All authors listed have made a substantial, direct, and intellectual contribution to the work and approved it for publication.
Conflict of interest
The authors declare that the research was conducted in the absence of any commercial or financial relationships that could be construed as a potential conflict of interest.
All claims expressed in this article are solely those of the authors and do not necessarily represent those of their affiliated organizations, or those of the publisher, the editors and the reviewers. Any product that may be evaluated in this article, or claim that may be made by its manufacturer, is not guaranteed or endorsed by the publisher.

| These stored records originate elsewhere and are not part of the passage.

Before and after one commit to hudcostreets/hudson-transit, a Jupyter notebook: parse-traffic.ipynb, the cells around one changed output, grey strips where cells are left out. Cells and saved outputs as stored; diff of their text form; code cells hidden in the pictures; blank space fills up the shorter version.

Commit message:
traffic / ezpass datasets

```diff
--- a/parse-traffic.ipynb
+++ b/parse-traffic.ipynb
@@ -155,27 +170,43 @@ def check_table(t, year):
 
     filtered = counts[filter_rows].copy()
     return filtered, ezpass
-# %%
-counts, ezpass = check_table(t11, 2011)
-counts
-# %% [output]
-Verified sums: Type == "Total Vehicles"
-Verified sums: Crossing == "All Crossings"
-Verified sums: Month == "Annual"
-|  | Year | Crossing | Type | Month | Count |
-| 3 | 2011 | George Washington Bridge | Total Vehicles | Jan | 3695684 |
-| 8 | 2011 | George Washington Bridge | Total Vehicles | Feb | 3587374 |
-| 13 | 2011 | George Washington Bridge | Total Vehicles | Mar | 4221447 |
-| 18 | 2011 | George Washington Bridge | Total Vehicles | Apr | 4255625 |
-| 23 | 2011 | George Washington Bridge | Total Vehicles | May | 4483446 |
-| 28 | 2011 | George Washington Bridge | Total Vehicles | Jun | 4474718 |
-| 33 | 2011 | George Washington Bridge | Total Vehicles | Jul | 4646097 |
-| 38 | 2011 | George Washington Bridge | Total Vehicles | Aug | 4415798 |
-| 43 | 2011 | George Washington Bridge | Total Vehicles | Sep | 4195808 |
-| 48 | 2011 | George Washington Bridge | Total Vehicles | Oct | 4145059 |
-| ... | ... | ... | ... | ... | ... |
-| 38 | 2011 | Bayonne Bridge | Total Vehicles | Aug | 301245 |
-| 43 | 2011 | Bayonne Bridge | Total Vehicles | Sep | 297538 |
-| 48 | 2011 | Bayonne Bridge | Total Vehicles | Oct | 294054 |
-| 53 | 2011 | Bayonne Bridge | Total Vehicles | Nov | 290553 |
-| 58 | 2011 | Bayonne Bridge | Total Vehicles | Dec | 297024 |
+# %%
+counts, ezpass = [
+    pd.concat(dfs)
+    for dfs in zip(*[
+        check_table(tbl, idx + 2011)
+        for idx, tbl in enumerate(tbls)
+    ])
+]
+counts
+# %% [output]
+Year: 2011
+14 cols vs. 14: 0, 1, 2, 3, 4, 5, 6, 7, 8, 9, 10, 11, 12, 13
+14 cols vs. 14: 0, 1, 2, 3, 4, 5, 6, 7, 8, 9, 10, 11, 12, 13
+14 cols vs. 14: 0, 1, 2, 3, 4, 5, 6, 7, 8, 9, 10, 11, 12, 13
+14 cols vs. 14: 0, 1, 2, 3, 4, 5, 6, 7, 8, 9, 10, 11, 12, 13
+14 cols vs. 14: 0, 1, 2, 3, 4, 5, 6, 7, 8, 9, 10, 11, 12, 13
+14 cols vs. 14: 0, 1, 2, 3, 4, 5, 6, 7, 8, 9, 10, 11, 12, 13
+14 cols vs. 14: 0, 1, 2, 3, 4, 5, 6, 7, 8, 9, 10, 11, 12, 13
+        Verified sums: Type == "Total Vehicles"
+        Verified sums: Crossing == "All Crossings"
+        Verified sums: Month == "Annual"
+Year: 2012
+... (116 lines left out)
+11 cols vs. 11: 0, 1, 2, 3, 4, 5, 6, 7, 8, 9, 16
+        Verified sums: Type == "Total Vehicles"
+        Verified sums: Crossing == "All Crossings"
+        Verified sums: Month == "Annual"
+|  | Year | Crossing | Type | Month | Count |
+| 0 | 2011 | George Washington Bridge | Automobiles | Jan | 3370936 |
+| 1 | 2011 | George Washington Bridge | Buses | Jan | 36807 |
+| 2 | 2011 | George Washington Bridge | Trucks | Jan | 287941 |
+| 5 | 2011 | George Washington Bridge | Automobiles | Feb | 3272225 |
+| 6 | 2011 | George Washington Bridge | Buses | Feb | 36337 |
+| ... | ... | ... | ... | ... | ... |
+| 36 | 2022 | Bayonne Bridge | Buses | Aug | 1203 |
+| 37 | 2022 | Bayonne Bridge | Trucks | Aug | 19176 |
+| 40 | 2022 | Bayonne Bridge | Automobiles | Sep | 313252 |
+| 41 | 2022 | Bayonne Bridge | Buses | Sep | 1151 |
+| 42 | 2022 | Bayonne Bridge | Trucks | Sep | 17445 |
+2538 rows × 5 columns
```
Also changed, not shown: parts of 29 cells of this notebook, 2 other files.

Keywords: human-wildlife interactions, conservation network, project planning, community engagement, exit strategies
Citation: Consorte-McCrea A and Ruiz-Miranda CR (2023) Editorial: Human dimensions of animal translocations. Front. Conserv. Sci. 4:1183968. doi: 10.3389/fcosc.2023.1183968
Received: 10 March 2023; Accepted: 30 March 2023;
Published: 25 April 2023.
Edited and Reviewed by:Ronald R. Swaisgood, San Diego Zoo Wildlife Alliance, United States
Copyright © 2023 Consorte-McCrea and Ruiz-Miranda. This is an open-access article distributed under the terms of the Creative Commons Attribution License (CC BY). The use, distribution or reproduction in other forums is permitted, provided the original author(s) and the copyright owner(s) are credited and that the original publication in this journal is cited, in accordance with accepted academic practice. No use, distribution or reproduction is permitted which does not comply with these terms.
*Correspondence: Carlos R. Ruiz-Miranda, firstname.lastname@example.org